Work to be completed
Whenever the word "padding" turns up in a line below, that line should be copied.

Stored data entries
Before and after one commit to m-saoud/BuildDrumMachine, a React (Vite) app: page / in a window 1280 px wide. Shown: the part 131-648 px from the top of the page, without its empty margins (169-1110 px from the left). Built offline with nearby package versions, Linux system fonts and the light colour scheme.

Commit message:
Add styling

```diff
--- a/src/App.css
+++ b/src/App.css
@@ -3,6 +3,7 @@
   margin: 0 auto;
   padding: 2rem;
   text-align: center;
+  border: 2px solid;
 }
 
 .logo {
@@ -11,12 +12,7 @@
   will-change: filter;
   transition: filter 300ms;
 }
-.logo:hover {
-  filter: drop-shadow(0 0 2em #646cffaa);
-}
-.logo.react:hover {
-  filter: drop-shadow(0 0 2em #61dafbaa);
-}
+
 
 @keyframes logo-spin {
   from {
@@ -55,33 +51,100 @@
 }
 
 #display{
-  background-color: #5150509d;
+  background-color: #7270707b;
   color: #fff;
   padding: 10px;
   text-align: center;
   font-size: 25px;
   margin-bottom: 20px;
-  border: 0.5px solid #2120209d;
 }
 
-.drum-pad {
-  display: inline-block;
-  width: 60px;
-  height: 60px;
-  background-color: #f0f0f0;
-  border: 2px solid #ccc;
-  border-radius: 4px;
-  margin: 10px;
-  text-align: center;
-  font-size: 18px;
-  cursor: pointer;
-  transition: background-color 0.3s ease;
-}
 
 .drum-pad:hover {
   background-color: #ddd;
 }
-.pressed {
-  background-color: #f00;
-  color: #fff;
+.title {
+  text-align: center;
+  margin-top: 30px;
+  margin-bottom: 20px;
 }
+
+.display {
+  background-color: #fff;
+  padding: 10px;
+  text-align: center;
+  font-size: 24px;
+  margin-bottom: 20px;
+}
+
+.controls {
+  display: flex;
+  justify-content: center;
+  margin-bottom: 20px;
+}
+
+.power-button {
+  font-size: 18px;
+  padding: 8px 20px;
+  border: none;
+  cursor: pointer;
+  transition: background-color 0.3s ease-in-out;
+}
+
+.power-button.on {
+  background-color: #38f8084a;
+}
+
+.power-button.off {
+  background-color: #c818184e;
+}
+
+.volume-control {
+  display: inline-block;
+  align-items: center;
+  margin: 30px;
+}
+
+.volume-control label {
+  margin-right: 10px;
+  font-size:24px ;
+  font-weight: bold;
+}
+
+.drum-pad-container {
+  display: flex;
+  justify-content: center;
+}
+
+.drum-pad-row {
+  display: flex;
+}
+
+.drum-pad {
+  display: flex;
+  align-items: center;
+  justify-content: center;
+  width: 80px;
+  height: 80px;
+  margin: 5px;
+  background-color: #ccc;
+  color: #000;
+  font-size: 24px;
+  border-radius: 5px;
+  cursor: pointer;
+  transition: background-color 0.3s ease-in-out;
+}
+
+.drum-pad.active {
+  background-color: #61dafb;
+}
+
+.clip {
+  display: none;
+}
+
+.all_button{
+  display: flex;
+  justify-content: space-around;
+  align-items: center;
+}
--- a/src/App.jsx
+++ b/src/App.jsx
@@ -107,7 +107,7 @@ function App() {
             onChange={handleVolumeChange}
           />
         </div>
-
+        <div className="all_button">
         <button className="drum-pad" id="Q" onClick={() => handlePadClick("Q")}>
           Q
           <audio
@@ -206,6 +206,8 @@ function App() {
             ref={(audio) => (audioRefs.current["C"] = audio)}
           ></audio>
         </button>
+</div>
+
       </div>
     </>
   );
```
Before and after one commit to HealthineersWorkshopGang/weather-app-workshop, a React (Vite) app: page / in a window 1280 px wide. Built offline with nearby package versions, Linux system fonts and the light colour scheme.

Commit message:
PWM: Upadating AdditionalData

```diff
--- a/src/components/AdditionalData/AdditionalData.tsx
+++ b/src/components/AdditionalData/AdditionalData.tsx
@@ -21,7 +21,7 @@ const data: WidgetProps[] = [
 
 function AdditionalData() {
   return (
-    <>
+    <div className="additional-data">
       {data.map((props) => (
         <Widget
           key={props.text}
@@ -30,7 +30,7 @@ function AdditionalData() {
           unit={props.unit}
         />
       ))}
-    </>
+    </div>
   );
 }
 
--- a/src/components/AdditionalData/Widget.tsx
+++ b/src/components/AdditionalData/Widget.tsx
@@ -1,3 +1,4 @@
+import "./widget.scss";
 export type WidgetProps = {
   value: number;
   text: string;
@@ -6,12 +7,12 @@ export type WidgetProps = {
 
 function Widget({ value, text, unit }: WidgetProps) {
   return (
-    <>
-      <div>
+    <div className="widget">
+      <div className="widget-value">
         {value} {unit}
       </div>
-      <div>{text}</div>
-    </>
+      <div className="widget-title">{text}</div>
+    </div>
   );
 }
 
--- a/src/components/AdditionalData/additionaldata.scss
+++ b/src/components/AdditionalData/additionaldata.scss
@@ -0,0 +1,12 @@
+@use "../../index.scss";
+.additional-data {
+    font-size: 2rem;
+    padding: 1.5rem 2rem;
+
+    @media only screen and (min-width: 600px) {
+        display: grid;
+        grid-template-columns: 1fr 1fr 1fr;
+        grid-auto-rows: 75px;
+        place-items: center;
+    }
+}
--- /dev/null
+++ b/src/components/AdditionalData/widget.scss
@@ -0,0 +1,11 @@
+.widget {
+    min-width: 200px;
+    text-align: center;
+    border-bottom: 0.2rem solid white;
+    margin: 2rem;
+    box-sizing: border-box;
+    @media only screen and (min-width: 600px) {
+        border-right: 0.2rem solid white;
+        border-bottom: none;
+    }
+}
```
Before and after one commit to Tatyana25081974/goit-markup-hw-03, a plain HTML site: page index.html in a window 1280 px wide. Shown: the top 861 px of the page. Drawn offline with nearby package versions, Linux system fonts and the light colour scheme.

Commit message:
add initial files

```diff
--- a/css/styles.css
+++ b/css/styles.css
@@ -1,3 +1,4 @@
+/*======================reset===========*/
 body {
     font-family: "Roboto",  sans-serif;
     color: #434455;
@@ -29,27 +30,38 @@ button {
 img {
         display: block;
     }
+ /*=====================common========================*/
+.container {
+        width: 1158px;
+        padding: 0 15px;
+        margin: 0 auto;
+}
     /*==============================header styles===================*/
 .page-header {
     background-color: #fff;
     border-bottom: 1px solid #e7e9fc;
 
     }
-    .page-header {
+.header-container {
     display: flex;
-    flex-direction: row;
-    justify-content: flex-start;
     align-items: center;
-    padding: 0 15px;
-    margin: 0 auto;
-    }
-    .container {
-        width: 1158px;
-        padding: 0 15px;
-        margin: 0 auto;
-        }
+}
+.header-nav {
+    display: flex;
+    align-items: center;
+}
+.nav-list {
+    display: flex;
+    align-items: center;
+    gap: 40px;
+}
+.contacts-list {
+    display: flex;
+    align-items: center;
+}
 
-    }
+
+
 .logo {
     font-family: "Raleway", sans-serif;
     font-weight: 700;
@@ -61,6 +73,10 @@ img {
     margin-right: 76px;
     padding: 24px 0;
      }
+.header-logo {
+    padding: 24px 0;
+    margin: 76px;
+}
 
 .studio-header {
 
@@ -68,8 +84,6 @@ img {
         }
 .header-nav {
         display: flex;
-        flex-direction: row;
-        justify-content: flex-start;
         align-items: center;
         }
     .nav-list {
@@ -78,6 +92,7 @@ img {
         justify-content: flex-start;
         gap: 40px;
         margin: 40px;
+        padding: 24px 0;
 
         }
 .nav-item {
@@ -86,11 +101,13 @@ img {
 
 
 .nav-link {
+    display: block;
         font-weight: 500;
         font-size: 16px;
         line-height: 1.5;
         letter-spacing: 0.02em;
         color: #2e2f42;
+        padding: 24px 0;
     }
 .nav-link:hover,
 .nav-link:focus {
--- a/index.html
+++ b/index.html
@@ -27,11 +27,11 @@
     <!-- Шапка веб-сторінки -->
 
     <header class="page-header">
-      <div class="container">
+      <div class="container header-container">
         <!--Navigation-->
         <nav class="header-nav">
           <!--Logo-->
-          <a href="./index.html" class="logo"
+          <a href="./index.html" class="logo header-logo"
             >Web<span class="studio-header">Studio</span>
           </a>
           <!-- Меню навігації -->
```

Exercise answer
   padding: 2rem;
   padding: 10px;
+  padding: 10px;
+  padding: 8px 20px;
+    padding: 1.5rem 2rem;
+        padding: 0 15px;
-    padding: 0 15px;
-        padding: 0 15px;
     padding: 24px 0;
+    padding: 24px 0;
+        padding: 24px 0;
+        padding: 24px 0;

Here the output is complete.